The problem —
The records below are to be restated word for word; their pictures are not.
*** Record excerpts ***
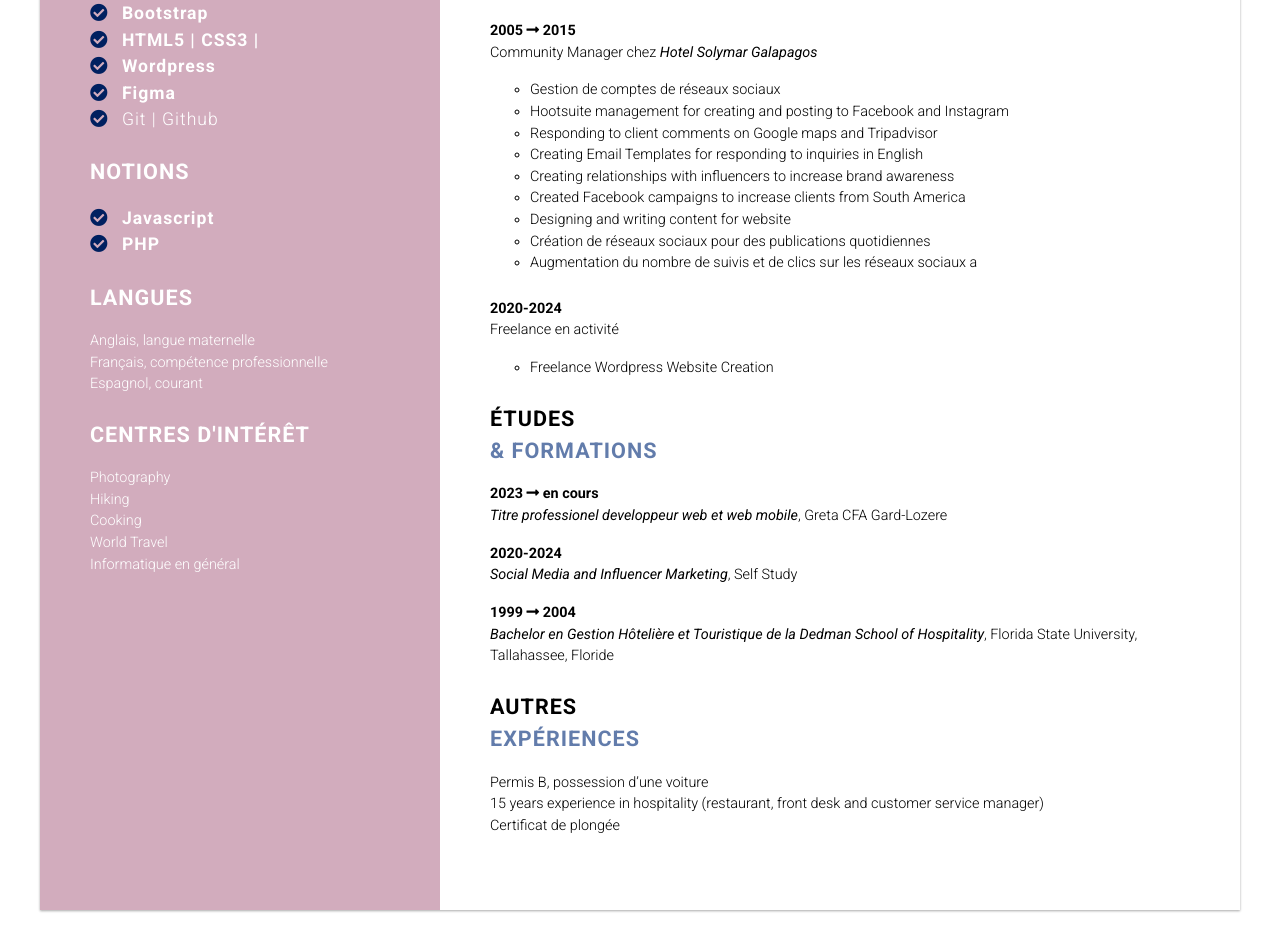
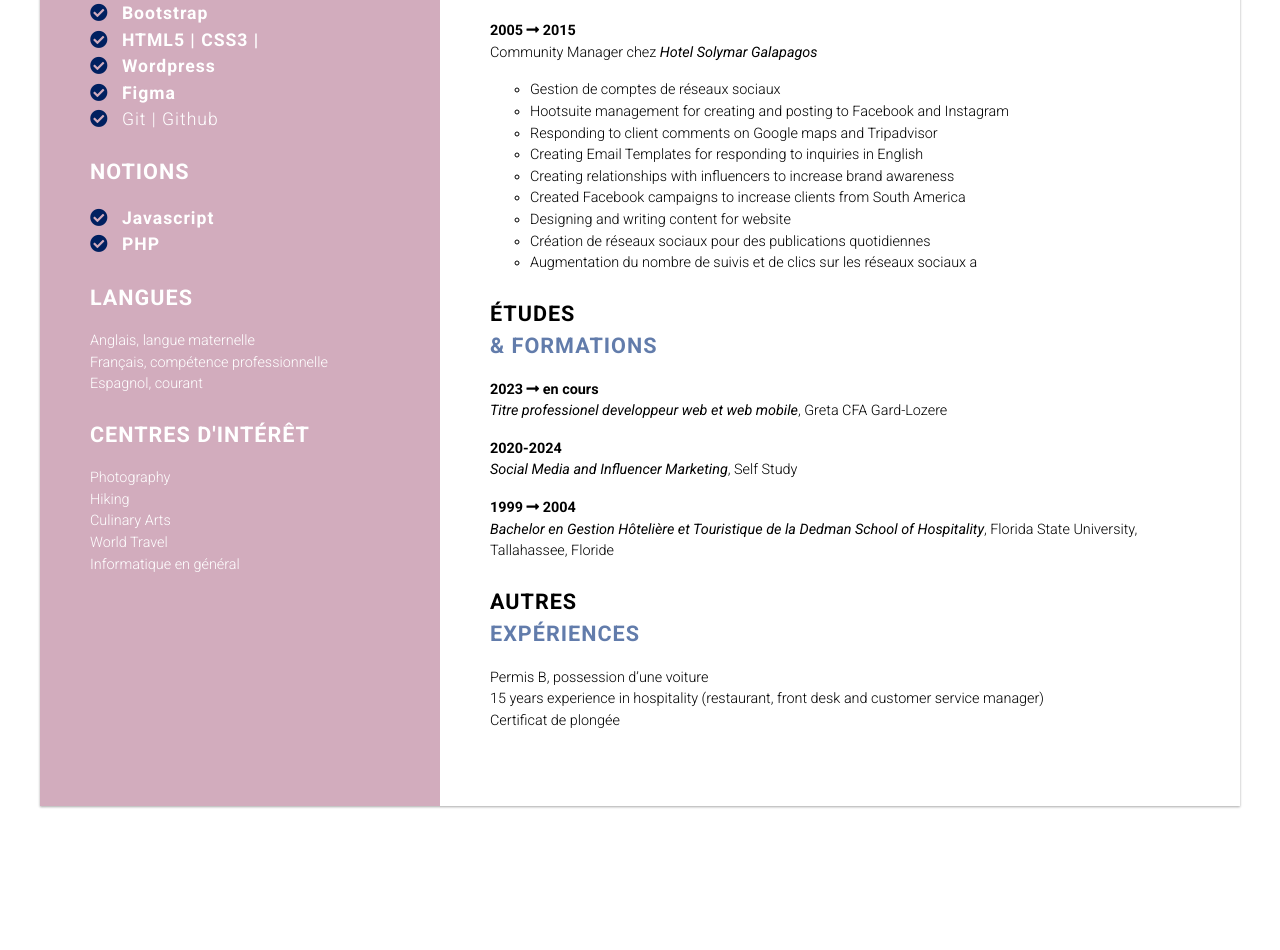
Before and after one commit to sacleuxa/2024cv, a plain HTML site: page index.html in a window 1280 px wide. Shown: the part 948-1898 px from the top of the page. After the commit the page ends 1854 px from the top, so only its background shows below. Drawn offline with Linux system fonts and the light colour scheme.

Commit message:
remove freelance stuff

```diff
--- a/index.html
+++ b/index.html
@@ -64,7 +64,7 @@
                   <br>
                   Hiking
                   <br>
-                  Cooking
+                  Culinary Arts
                   <br>
                   World Travel
                   <br>
@@ -138,16 +138,6 @@
                     </ul>
                   </div>
                 <div class="section">
-                  <p>
-                    <strong>2020-2024</strong>
-                    <br>
-                    Freelance en activité
-                  </p>
-                  <ul class="experience-list">
-                    <li>Freelance Wordpress Website Creation</li>
-                  </ul>
-                </div>
-                <div class="section">
                   <h2>Études <br><span class="text-blue">& formations</span></h2>
                   <p>
                     <strong>2023 <i class="fas fa-long-arrow-alt-right"></i> en cours</strong>
```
*** End of Record excerpts ***
Exercise response —
Before and after one commit to sacleuxa/2024cv, a plain HTML site: page index.html in a window 1280 px wide. Shown: the part 948-1898 px from the top of the page. After the commit the page ends 1854 px from the top, so only its background shows below. Drawn offline with Linux system fonts and the light colour scheme.

Commit message:
remove freelance stuff

```diff
--- a/index.html
+++ b/index.html
@@ -64,7 +64,7 @@
                   <br>
                   Hiking
                   <br>
-                  Cooking
+                  Culinary Arts
                   <br>
                   World Travel
                   <br>
@@ -138,16 +138,6 @@
                     </ul>
                   </div>
                 <div class="section">
-                  <p>
-                    <strong>2020-2024</strong>
-                    <br>
-                    Freelance en activité
-                  </p>
-                  <ul class="experience-list">
-                    <li>Freelance Wordpress Website Creation</li>
-                  </ul>
-                </div>
-                <div class="section">
                   <h2>Études <br><span class="text-blue">& formations</span></h2>
                   <p>
                     <strong>2023 <i class="fas fa-long-arrow-alt-right"></i> en cours</strong>
```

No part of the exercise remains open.